Probably one of the most recognized landmarks of Rome is the Colosseum. It was built between 70-80 A.D, started by Emperor Vespasian and finished by his son Titus. The amphitheater could seat around 50,000 people. All sorts of games and entertainment could be seen at the Colosseum, from gladiator fights to naval combats (yes, somehow they flooded the arena for this).
It truly is an architectural masterpiece. Of course the building by itself is stunning but even the small details in the inside show that Romans had brilliant minds. For example, along the staircases there is a small canal used to drain the water out of the building, possibly very useful for cleaning.
The Roman Forum was the main plaza of ancient Rome. Surrounded by government buildings, citizens would meet here for political or economical business. Being able to walk through the Roman ruins is just incredible. It gives us a better understanding of how the Roman Empire became so powerful. In my opinion the key was not only to have a strong army but to use their architects and engineers at their fullest potential.
There is so much to discover in Rome. You can be walking around the narrow streets, not really knowing where to go and all of a sudden end up standing right in front of a magnificent ancient building, like the Pantheon.
The Pantheon is thought to be almost 2,000 years old. Aside from standing in perfect shape, the Pantheon´s elegance and explicit design is a very good example of the great architecture implemented by the Roman Empire. At first it was built as a temple to all gods but later was turned into a church, historians think this is one of the reasons why it has survived. It is very famous for its dome. The dome´s weight would have been to heavy to be supported, so Roman engineers made the walls thinner on the upper part and also used lighter materials.
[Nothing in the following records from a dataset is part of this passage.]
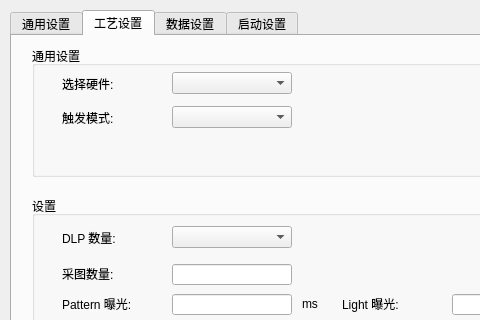
Above: HSGWorkflowCtrl/worksetting.ui from chuandongxu/AOI before the change; both pictures show x 0 to 480 and y 0 to 320 of the 1200 by 850 pixel window. Below: the same form after it.
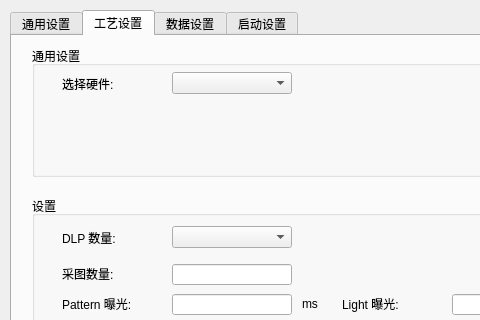
That is the form after the change.

Commit message:
New Chn7/Chn8 hardware trigger mode applied
1. Remove the combox of New Light Card Software or Hardware Mode ;
2. All the 6 pics light images or 54 pics images will use the hardware trigger, that using the motion output IO to trigger.
3. One image and 48 pices images trigger will be software trigger.
4. Modify the Auto Run Thread to support capturing 6 pics for alignment and capturing 54 pics for inspection.

Diff of the .ui file:
```diff
--- a/HSGWorkflowCtrl/worksetting.ui
+++ b/HSGWorkflowCtrl/worksetting.ui
@@ -395,29 +395,6 @@
        <string>保存</string>
       </property>
      </widget>
-     <widget class="QComboBox" name="comboBox_triggerMode">
-      <property name="geometry">
-       <rect>
-        <x>140</x>
-        <y>60</y>
-        <width>120</width>
-        <height>22</height>
-       </rect>
-      </property>
-     </widget>
-     <widget class="QLabel" name="label_6">
-      <property name="geometry">
-       <rect>
-        <x>30</x>
-        <y>64</y>
-        <width>72</width>
-        <height>15</height>
-       </rect>
-      </property>
-      <property name="text">
-       <string>触发模式:</string>
-      </property>
-     </widget>
     </widget>
     <widget class="QGroupBox" name="groupBox_2">
      <property name="geometry">
```
The commit also changes 14 other files.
Also the distance from the top to the floor is proportional to its diameter making the design even more impressive! (I was lucky to be traveling with my dad who is an architect).
I learned so much about the greatness of the Roman Empire but specially the understanding of the "All roads lead to Rome" saying.
Photos by Greta Elizondo and Gabriela Garcia.